Task directions | Go through the material and copy each line in which the word "DriverDO" shows up.

Provided data |
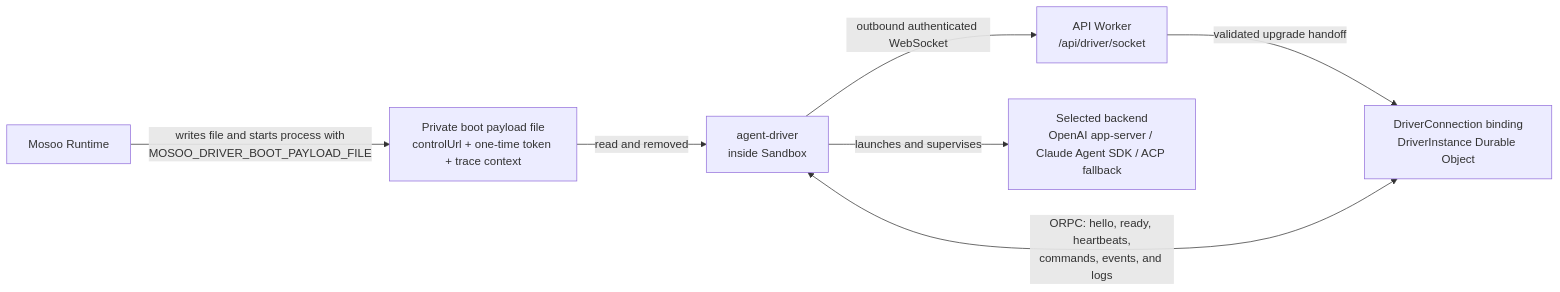
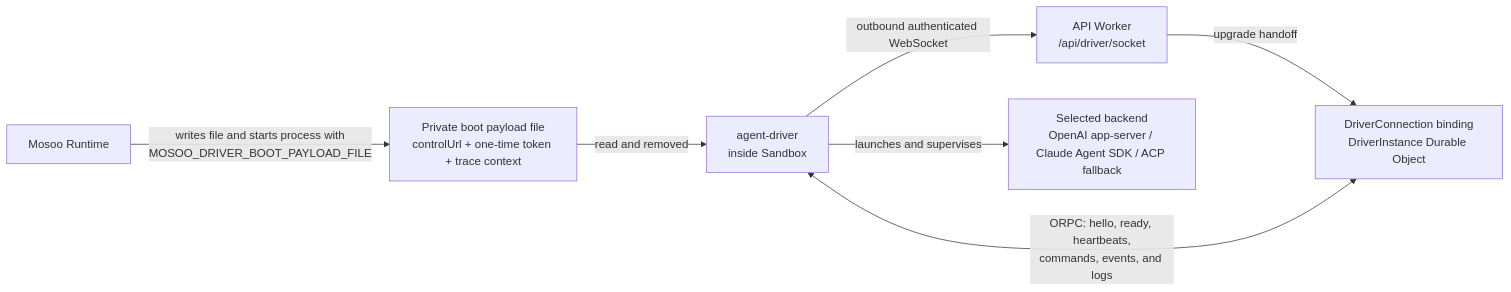
Before and after one commit to langgenius/mosoo-agent-driver: the diagram in README.md, drawn with Mermaid. The commit also changed other lines of this file and 9 other files, not shown here.

````diff
--- a/README.md
+++ b/README.md
@@ -37,16 +37,16 @@
 ```mermaid
 flowchart LR
     Runtime["Mosoo Runtime"]
     Boot["Private boot payload file<br/>controlUrl + one-time token + trace context"]
     Driver["agent-driver<br/>inside Sandbox"]
     Ingress["API Worker<br/>/api/driver/socket"]
     DriverDO["DriverConnection binding<br/>DriverInstance Durable Object"]
     Backend["Selected backend<br/>OpenAI app-server / Claude Agent SDK / ACP fallback"]
 
     Runtime -->|"writes file and starts process with<br/>MOSOO_DRIVER_BOOT_PAYLOAD_FILE"| Boot
     Boot -->|"read and removed"| Driver
     Driver -->|"outbound authenticated WebSocket"| Ingress
-    Ingress -->|"validated upgrade handoff"| DriverDO
+    Ingress -->|"upgrade handoff"| DriverDO
     Driver <-->|"ORPC: hello, ready, heartbeats,<br/>commands, events, and logs"| DriverDO
     Driver -->|"launches and supervises"| Backend
 ```
````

Solution below |
     DriverDO["DriverConnection binding<br/>DriverInstance Durable Object"]
-    Ingress -->|"validated upgrade handoff"| DriverDO
+    Ingress -->|"upgrade handoff"| DriverDO
     Driver <-->|"ORPC: hello, ready, heartbeats,<br/>commands, events, and logs"| DriverDO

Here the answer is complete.